*** Opening of Working data ***

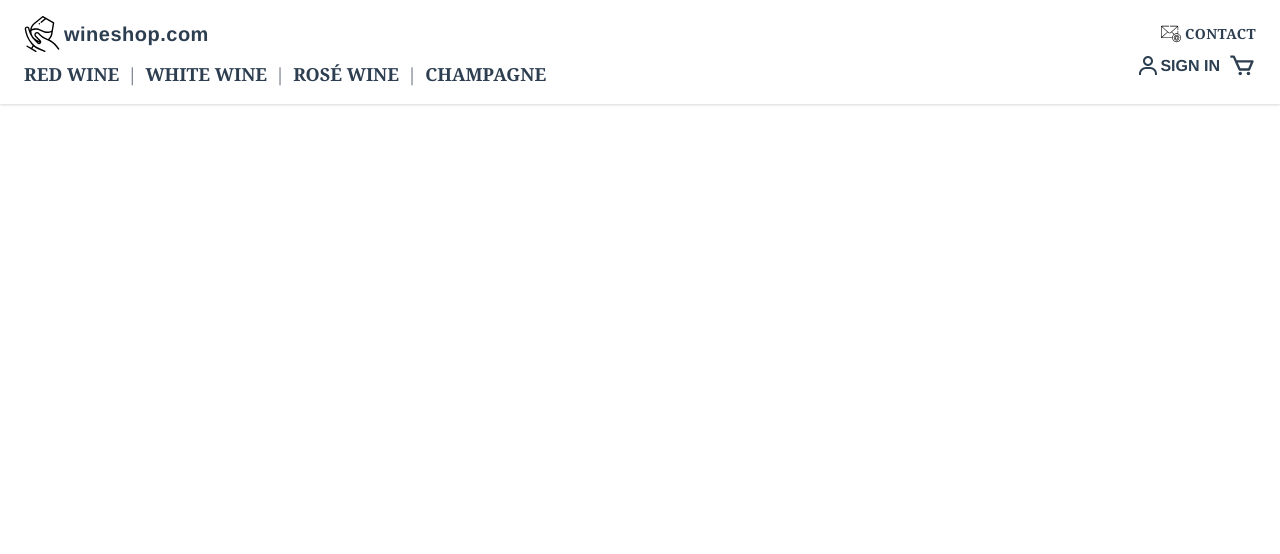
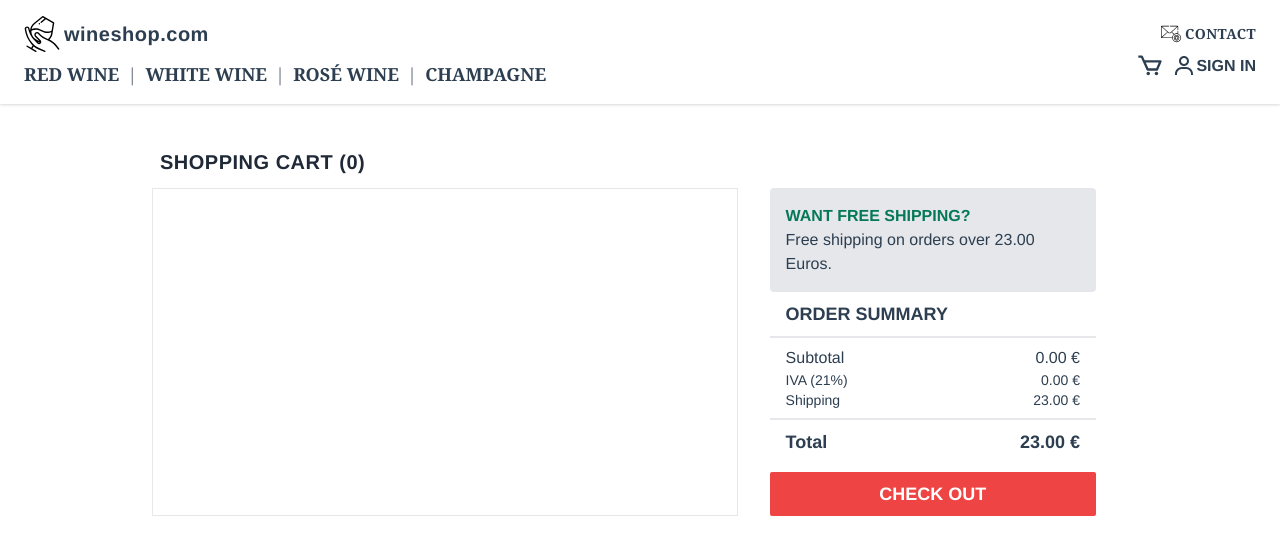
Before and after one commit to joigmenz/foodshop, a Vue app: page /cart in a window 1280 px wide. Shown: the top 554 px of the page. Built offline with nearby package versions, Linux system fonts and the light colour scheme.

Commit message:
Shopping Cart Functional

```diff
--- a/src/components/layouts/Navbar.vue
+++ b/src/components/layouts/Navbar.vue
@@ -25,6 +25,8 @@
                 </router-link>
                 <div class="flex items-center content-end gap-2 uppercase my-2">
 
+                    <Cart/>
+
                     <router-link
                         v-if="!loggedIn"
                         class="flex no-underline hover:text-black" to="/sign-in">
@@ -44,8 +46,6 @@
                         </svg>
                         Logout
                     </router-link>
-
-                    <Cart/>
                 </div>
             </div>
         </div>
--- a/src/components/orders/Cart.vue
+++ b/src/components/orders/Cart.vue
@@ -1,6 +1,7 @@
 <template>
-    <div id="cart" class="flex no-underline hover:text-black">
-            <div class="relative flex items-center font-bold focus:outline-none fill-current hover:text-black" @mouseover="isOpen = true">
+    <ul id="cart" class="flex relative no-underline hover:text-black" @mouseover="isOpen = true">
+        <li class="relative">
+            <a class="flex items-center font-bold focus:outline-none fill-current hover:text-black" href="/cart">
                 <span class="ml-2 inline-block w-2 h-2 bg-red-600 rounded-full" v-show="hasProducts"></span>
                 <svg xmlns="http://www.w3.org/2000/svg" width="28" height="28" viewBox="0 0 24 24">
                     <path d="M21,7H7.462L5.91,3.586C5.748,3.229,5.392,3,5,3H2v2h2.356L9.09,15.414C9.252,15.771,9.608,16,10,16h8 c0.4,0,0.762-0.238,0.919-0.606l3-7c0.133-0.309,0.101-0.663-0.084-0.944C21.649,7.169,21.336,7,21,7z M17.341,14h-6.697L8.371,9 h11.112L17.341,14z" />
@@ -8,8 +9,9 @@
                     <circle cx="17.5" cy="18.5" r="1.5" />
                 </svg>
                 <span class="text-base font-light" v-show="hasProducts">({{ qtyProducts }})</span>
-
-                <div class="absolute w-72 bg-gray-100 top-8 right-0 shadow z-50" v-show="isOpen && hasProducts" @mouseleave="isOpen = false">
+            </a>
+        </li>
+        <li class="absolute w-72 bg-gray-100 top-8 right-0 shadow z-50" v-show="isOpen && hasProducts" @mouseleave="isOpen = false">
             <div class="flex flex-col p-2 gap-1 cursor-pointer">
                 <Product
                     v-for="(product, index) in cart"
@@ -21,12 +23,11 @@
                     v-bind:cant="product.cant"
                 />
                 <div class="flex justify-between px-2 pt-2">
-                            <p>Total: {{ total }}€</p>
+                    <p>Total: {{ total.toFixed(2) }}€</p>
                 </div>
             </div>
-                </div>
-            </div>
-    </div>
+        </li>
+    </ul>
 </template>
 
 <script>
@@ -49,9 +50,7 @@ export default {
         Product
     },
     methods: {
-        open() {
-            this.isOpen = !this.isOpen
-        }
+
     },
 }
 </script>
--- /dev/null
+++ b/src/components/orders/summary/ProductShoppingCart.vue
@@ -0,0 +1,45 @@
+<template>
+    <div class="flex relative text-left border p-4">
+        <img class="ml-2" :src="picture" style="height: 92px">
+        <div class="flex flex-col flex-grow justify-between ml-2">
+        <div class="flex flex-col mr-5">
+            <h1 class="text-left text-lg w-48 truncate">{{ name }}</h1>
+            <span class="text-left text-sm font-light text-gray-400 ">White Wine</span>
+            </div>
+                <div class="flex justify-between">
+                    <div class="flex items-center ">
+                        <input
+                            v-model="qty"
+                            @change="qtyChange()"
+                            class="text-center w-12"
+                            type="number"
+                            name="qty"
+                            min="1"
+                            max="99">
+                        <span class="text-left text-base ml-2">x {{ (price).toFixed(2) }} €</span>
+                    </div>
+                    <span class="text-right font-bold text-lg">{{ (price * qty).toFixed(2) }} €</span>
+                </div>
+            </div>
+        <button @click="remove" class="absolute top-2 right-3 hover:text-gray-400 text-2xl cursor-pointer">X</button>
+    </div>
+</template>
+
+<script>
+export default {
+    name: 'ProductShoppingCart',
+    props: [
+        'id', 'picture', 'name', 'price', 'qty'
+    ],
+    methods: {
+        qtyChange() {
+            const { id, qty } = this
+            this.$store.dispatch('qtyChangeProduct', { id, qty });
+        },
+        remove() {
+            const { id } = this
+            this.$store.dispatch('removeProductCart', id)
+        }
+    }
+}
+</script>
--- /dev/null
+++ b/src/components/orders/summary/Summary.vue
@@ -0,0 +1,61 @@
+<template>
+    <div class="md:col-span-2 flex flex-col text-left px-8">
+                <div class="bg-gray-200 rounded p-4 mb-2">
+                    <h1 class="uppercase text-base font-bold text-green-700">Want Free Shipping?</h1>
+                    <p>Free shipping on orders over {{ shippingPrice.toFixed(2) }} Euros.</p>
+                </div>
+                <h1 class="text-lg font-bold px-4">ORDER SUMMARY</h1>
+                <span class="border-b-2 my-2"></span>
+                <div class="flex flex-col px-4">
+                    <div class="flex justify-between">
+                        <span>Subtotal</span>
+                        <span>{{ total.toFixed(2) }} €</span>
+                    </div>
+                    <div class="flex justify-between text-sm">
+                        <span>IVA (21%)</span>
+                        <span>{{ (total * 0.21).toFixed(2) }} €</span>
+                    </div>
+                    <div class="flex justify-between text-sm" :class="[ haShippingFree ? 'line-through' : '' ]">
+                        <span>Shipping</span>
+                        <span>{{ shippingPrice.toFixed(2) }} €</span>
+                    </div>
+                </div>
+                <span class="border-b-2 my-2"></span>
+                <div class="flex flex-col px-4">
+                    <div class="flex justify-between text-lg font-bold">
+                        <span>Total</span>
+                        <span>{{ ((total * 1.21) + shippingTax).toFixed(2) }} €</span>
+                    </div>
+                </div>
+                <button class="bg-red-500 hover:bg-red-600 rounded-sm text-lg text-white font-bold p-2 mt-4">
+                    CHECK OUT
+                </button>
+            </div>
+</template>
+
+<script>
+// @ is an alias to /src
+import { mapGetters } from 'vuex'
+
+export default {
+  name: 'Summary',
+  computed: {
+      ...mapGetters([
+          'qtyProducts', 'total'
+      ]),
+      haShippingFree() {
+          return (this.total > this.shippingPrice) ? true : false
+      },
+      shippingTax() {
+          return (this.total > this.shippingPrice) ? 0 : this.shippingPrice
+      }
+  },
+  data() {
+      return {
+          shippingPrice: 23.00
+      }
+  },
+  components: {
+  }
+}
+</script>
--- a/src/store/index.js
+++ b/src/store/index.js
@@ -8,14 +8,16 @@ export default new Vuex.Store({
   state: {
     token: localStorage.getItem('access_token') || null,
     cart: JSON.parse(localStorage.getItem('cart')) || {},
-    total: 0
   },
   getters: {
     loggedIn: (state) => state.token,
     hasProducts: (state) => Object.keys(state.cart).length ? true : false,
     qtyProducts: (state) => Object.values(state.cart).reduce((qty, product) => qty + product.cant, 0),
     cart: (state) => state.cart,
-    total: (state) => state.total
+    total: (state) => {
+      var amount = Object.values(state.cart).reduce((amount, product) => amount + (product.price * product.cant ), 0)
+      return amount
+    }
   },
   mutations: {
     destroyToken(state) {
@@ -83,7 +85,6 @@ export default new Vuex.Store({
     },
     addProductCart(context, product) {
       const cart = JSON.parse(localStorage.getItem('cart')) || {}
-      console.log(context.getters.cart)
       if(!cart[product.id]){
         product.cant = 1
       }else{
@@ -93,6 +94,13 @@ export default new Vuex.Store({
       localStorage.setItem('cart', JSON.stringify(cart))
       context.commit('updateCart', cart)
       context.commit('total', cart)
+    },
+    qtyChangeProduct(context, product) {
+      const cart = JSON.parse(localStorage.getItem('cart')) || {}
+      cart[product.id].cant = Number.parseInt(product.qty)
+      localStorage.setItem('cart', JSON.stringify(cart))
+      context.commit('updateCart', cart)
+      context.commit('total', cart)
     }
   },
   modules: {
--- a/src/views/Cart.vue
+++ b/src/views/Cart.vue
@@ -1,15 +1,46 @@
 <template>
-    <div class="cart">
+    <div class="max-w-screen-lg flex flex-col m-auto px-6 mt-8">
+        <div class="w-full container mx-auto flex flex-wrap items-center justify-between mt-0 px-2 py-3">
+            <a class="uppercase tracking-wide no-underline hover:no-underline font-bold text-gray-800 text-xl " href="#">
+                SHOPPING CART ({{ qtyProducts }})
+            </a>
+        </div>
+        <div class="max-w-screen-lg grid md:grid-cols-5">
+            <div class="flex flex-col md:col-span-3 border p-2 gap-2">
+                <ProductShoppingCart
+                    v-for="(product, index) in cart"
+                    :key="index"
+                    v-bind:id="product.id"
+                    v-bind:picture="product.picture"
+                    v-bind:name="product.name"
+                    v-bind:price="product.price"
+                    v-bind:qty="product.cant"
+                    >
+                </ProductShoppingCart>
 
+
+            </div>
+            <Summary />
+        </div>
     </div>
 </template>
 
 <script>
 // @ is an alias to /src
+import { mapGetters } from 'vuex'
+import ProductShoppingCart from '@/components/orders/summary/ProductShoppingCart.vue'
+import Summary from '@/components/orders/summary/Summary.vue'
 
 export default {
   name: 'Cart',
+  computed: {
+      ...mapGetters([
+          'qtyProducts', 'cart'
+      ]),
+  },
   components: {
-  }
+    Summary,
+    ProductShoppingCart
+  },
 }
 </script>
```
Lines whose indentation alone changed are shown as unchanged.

*** Close of Working data ***
*** Opening of Working data ***

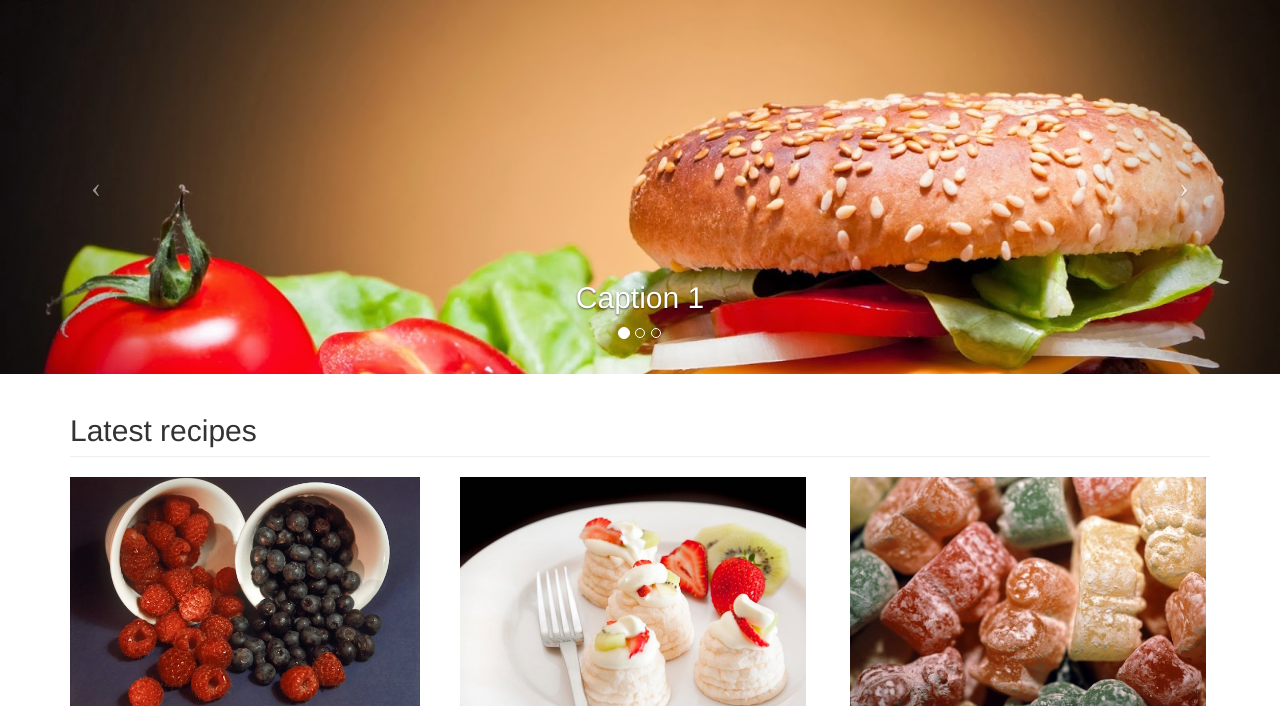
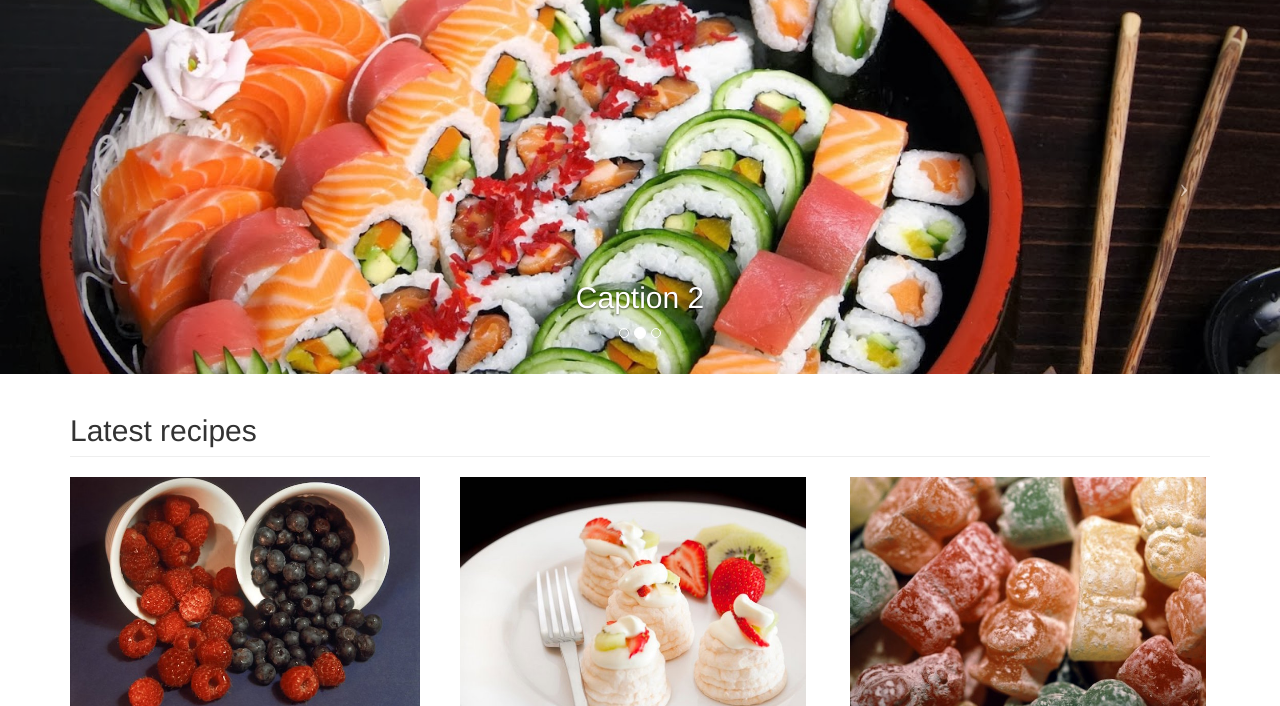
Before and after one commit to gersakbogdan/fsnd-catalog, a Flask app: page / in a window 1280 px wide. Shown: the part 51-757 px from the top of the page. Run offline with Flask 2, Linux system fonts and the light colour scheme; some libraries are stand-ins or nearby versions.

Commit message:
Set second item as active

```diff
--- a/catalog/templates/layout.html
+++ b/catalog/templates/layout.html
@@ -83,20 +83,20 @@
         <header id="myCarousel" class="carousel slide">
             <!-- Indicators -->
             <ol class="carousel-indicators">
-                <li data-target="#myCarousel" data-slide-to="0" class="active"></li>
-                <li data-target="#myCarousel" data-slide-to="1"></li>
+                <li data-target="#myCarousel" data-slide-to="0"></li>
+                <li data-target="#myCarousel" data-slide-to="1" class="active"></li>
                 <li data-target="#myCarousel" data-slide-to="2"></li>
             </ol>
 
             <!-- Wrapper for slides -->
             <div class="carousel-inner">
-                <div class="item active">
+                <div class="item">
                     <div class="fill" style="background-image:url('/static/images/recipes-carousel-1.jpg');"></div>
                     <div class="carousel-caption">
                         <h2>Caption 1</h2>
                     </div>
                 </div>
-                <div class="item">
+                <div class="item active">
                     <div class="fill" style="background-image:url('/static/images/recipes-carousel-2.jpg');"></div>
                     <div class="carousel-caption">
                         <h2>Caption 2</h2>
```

*** Close of Working data ***

Work instruction:
Tell me how many lines in the entries contain the string "fill", and give nothing besides that number.

Written answer:
4